Assigned task:
When copying the records below, keep every word as it is and drop the images.

Working data:
_ _ _ _ _

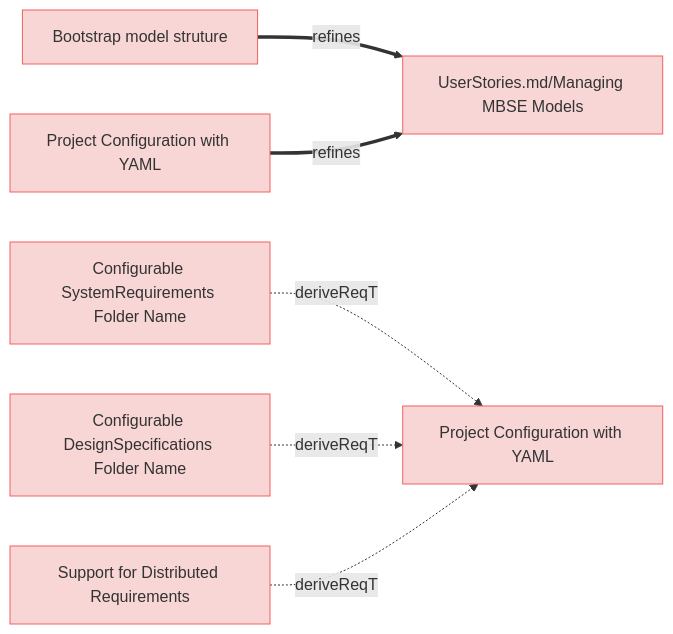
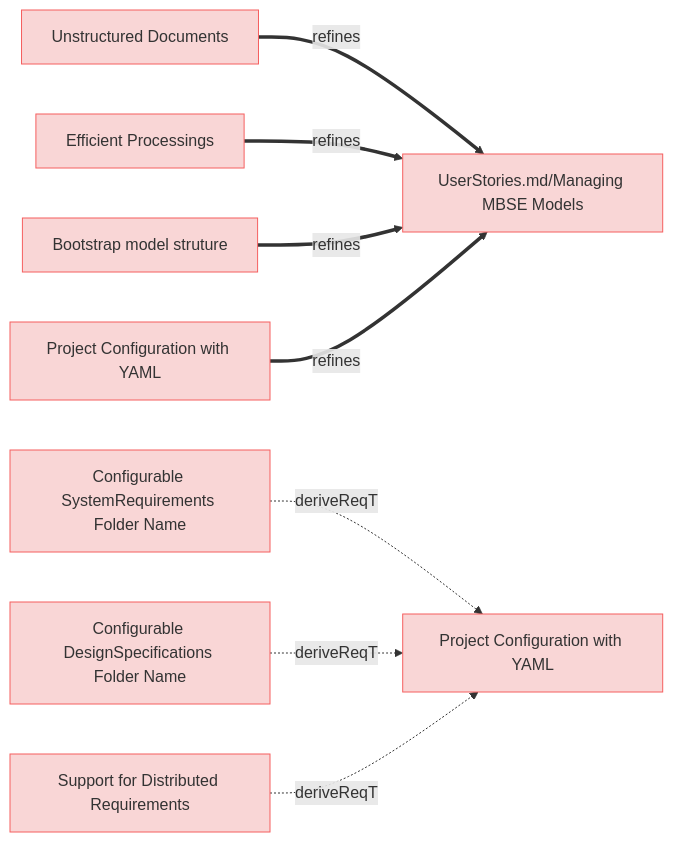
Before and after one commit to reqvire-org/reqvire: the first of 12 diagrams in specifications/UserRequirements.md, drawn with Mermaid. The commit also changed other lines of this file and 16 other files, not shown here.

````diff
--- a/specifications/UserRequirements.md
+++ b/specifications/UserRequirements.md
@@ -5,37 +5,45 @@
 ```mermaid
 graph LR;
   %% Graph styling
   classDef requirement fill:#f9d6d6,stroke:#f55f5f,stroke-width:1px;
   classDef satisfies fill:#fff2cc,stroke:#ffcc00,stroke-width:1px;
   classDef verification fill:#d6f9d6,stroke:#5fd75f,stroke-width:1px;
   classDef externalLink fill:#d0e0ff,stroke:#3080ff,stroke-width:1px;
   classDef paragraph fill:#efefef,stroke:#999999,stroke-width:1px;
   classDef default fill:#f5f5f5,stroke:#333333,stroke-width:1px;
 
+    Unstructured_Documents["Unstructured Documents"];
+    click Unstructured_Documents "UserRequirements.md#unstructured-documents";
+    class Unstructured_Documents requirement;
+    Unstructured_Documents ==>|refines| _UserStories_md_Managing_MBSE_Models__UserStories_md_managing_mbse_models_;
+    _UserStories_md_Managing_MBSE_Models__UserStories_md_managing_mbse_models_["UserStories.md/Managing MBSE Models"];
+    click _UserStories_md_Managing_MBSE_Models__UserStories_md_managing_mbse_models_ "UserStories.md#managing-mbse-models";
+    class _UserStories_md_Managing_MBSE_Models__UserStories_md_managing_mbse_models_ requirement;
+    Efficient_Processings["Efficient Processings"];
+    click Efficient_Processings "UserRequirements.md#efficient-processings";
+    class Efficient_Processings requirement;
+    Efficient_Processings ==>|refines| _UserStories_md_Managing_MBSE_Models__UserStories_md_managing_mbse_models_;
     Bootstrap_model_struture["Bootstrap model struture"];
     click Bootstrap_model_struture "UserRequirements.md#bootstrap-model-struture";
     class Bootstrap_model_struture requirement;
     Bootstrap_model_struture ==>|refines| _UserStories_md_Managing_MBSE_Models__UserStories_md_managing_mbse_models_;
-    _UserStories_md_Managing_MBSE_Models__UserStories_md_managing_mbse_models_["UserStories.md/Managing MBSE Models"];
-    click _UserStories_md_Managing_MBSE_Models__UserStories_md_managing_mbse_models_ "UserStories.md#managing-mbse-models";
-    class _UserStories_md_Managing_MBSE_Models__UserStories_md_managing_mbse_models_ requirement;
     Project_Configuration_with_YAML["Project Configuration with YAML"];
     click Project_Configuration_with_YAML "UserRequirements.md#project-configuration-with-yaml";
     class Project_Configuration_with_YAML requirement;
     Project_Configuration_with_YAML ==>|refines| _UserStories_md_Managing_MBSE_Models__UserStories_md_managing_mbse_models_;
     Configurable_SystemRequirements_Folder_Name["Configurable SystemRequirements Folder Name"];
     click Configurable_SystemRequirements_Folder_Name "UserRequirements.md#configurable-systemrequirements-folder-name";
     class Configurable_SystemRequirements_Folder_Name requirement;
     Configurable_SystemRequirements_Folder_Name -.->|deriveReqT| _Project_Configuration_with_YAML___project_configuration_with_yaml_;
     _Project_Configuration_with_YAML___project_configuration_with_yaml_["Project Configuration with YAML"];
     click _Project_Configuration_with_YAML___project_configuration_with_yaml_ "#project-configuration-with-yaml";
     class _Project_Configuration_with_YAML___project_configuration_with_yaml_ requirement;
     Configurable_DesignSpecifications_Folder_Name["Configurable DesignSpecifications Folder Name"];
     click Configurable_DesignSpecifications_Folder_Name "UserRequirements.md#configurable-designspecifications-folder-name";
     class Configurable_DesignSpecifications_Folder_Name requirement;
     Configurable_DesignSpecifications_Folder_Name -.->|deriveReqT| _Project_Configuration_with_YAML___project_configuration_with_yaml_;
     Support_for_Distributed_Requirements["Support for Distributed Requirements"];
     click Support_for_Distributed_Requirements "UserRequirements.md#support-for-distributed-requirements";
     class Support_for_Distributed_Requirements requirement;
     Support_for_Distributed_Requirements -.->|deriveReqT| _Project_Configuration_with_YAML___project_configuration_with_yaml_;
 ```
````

_ _ _ _ _

Response to this exercise:
Before and after one commit to reqvire-org/reqvire: the first of 12 diagrams in specifications/UserRequirements.md, drawn with Mermaid. The commit also changed other lines of this file and 16 other files, not shown here.

````diff
--- a/specifications/UserRequirements.md
+++ b/specifications/UserRequirements.md
@@ -5,37 +5,45 @@
 ```mermaid
 graph LR;
   %% Graph styling
   classDef requirement fill:#f9d6d6,stroke:#f55f5f,stroke-width:1px;
   classDef satisfies fill:#fff2cc,stroke:#ffcc00,stroke-width:1px;
   classDef verification fill:#d6f9d6,stroke:#5fd75f,stroke-width:1px;
   classDef externalLink fill:#d0e0ff,stroke:#3080ff,stroke-width:1px;
   classDef paragraph fill:#efefef,stroke:#999999,stroke-width:1px;
   classDef default fill:#f5f5f5,stroke:#333333,stroke-width:1px;
 
+    Unstructured_Documents["Unstructured Documents"];
+    click Unstructured_Documents "UserRequirements.md#unstructured-documents";
+    class Unstructured_Documents requirement;
+    Unstructured_Documents ==>|refines| _UserStories_md_Managing_MBSE_Models__UserStories_md_managing_mbse_models_;
+    _UserStories_md_Managing_MBSE_Models__UserStories_md_managing_mbse_models_["UserStories.md/Managing MBSE Models"];
+    click _UserStories_md_Managing_MBSE_Models__UserStories_md_managing_mbse_models_ "UserStories.md#managing-mbse-models";
+    class _UserStories_md_Managing_MBSE_Models__UserStories_md_managing_mbse_models_ requirement;
+    Efficient_Processings["Efficient Processings"];
+    click Efficient_Processings "UserRequirements.md#efficient-processings";
+    class Efficient_Processings requirement;
+    Efficient_Processings ==>|refines| _UserStories_md_Managing_MBSE_Models__UserStories_md_managing_mbse_models_;
     Bootstrap_model_struture["Bootstrap model struture"];
     click Bootstrap_model_struture "UserRequirements.md#bootstrap-model-struture";
     class Bootstrap_model_struture requirement;
     Bootstrap_model_struture ==>|refines| _UserStories_md_Managing_MBSE_Models__UserStories_md_managing_mbse_models_;
-    _UserStories_md_Managing_MBSE_Models__UserStories_md_managing_mbse_models_["UserStories.md/Managing MBSE Models"];
-    click _UserStories_md_Managing_MBSE_Models__UserStories_md_managing_mbse_models_ "UserStories.md#managing-mbse-models";
-    class _UserStories_md_Managing_MBSE_Models__UserStories_md_managing_mbse_models_ requirement;
     Project_Configuration_with_YAML["Project Configuration with YAML"];
     click Project_Configuration_with_YAML "UserRequirements.md#project-configuration-with-yaml";
     class Project_Configuration_with_YAML requirement;
     Project_Configuration_with_YAML ==>|refines| _UserStories_md_Managing_MBSE_Models__UserStories_md_managing_mbse_models_;
     Configurable_SystemRequirements_Folder_Name["Configurable SystemRequirements Folder Name"];
     click Configurable_SystemRequirements_Folder_Name "UserRequirements.md#configurable-systemrequirements-folder-name";
     class Configurable_SystemRequirements_Folder_Name requirement;
     Configurable_SystemRequirements_Folder_Name -.->|deriveReqT| _Project_Configuration_with_YAML___project_configuration_with_yaml_;
     _Project_Configuration_with_YAML___project_configuration_with_yaml_["Project Configuration with YAML"];
     click _Project_Configuration_with_YAML___project_configuration_with_yaml_ "#project-configuration-with-yaml";
     class _Project_Configuration_with_YAML___project_configuration_with_yaml_ requirement;
     Configurable_DesignSpecifications_Folder_Name["Configurable DesignSpecifications Folder Name"];
     click Configurable_DesignSpecifications_Folder_Name "UserRequirements.md#configurable-designspecifications-folder-name";
     class Configurable_DesignSpecifications_Folder_Name requirement;
     Configurable_DesignSpecifications_Folder_Name -.->|deriveReqT| _Project_Configuration_with_YAML___project_configuration_with_yaml_;
     Support_for_Distributed_Requirements["Support for Distributed Requirements"];
     click Support_for_Distributed_Requirements "UserRequirements.md#support-for-distributed-requirements";
     class Support_for_Distributed_Requirements requirement;
     Support_for_Distributed_Requirements -.->|deriveReqT| _Project_Configuration_with_YAML___project_configuration_with_yaml_;
 ```
````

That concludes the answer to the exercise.